It is believed that menstruation is a time in which apana in the body is naturally predominant, and for good reason. It allows for the outward flow of impure physical elements (e.g. uterine tissue), as well as for repressed emotions (e.g. mood swings during PMS). Since puja etc. are meant to balance the Prana-s, it is not necessarily the best thing for one to engage in religious practices during menstruation when the body naturally needs apana to be dominant. (Here it is worth noting that by most accounts, mental japa and manas puja are usually considered to be allowed during menstruation. This may vary by sampradaya or your own personal belief.)
Women are lucky, in this regard, that they have at least twelve times in a year in which repressed emotions come to the surface for us to release. It is sad that most women do not take this time to be aware of, or present with, and consciously feel these emotions as they are released. We meet the anxiety, anger, or depression that might surface during or before menstruation with comments like, “Ugh, I wish I was a man.” We wish not to be bothered with our scary, strange, and irrational emotions, even just once a month. But by regarding this release of emotions also as a part of our natural detoxification process, and allowing these emotions to resurface and be felt (without acting on them or hurting others, of couse), we are actually engaging in a potent form of psychological healing.
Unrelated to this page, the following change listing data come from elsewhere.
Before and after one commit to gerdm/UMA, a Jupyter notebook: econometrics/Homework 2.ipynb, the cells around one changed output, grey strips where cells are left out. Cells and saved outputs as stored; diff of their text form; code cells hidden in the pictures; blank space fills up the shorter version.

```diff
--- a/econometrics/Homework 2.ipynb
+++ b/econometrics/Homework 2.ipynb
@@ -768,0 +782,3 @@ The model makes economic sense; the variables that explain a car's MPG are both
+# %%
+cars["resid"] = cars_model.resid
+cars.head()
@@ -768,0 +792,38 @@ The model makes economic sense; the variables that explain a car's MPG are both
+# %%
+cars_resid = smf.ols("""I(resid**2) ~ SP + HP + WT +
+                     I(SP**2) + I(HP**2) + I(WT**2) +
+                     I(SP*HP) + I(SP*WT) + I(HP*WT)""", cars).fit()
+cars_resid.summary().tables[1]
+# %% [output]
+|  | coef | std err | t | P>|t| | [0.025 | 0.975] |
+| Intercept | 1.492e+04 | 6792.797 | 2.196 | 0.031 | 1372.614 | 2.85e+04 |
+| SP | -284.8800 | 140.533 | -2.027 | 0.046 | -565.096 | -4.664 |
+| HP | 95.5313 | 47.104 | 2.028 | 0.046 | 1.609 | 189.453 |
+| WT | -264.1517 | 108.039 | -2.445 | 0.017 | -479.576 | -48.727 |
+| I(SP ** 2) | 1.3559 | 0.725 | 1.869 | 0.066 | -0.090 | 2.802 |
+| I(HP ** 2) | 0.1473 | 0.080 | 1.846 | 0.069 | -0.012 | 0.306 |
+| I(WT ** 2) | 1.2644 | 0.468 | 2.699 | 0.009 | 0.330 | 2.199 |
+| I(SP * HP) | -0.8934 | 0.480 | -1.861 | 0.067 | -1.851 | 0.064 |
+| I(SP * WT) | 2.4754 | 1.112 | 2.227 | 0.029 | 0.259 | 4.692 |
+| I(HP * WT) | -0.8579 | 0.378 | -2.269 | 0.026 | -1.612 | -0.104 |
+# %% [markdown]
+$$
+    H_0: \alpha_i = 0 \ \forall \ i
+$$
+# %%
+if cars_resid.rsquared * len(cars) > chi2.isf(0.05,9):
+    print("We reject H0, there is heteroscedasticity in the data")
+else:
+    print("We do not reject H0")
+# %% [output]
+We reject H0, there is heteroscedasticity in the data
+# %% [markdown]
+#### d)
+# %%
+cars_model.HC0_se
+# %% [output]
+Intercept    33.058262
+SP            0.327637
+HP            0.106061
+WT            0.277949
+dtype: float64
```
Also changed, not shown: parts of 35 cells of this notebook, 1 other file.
Symptoms of emotional disturbance indicate that there is some conflict between conscious demands put upon the self and one’s unconscious nature. The necessity many women experience during this time to withdraw from external life (and become more introverted) allow, if the chance is taken with awareness, to re-establish contact with the deeper part of one’s own nature.
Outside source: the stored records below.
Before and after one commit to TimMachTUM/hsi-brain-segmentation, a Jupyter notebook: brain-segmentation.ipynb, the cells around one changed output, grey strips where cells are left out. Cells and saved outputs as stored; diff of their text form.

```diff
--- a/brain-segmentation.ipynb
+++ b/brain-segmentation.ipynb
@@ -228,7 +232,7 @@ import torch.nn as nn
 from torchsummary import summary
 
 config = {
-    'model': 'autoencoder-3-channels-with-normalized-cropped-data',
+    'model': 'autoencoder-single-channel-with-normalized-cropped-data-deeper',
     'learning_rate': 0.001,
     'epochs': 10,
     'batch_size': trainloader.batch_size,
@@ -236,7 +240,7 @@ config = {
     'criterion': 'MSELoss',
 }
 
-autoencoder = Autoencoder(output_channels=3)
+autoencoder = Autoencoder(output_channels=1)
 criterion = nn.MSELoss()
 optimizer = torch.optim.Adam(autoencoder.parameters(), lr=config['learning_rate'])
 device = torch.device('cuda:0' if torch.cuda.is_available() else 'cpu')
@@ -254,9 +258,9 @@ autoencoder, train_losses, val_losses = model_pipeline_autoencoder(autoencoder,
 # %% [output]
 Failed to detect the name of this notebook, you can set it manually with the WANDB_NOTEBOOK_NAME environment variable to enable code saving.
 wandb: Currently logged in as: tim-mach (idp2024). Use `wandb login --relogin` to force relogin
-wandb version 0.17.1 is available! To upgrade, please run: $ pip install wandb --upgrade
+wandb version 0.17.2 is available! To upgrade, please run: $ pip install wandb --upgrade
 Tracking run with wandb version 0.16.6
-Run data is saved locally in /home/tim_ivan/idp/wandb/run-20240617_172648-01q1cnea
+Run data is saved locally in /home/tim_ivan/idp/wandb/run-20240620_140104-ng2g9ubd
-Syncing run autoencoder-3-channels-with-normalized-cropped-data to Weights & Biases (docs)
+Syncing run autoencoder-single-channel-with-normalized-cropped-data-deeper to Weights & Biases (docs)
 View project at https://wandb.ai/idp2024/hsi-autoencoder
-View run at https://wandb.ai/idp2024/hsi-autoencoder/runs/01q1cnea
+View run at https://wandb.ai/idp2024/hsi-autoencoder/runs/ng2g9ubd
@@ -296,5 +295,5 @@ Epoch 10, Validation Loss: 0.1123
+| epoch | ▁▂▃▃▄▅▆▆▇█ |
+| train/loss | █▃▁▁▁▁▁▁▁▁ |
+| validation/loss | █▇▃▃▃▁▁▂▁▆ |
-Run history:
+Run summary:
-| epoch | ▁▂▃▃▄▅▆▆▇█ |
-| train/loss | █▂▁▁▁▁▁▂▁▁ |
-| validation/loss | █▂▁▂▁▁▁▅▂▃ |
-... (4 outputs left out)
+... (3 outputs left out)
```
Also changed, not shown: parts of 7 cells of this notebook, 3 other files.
No pain, no gain. This isn’t simply “taking a break” from physically/psychically taxing situations. This is real “turning in,” a rest which can prove to be depleting before the eventual reward of opening to a fuller part of one’s nature. Facing tough emotions are part of developing emotional and spiritual maturity. Through this emotional processing, energy spent pushing against the unconscious and its “irrational emotions” reverts its flow into carrying one along with one’s own instinctual energy. This can lead to deepening significant relationships, or finding an outlet in creative work. But continuing the push against the unconscious will only lead one into a deeper rut, and a feeling of “being stuck” in the same distressing situations and relationships over and over again.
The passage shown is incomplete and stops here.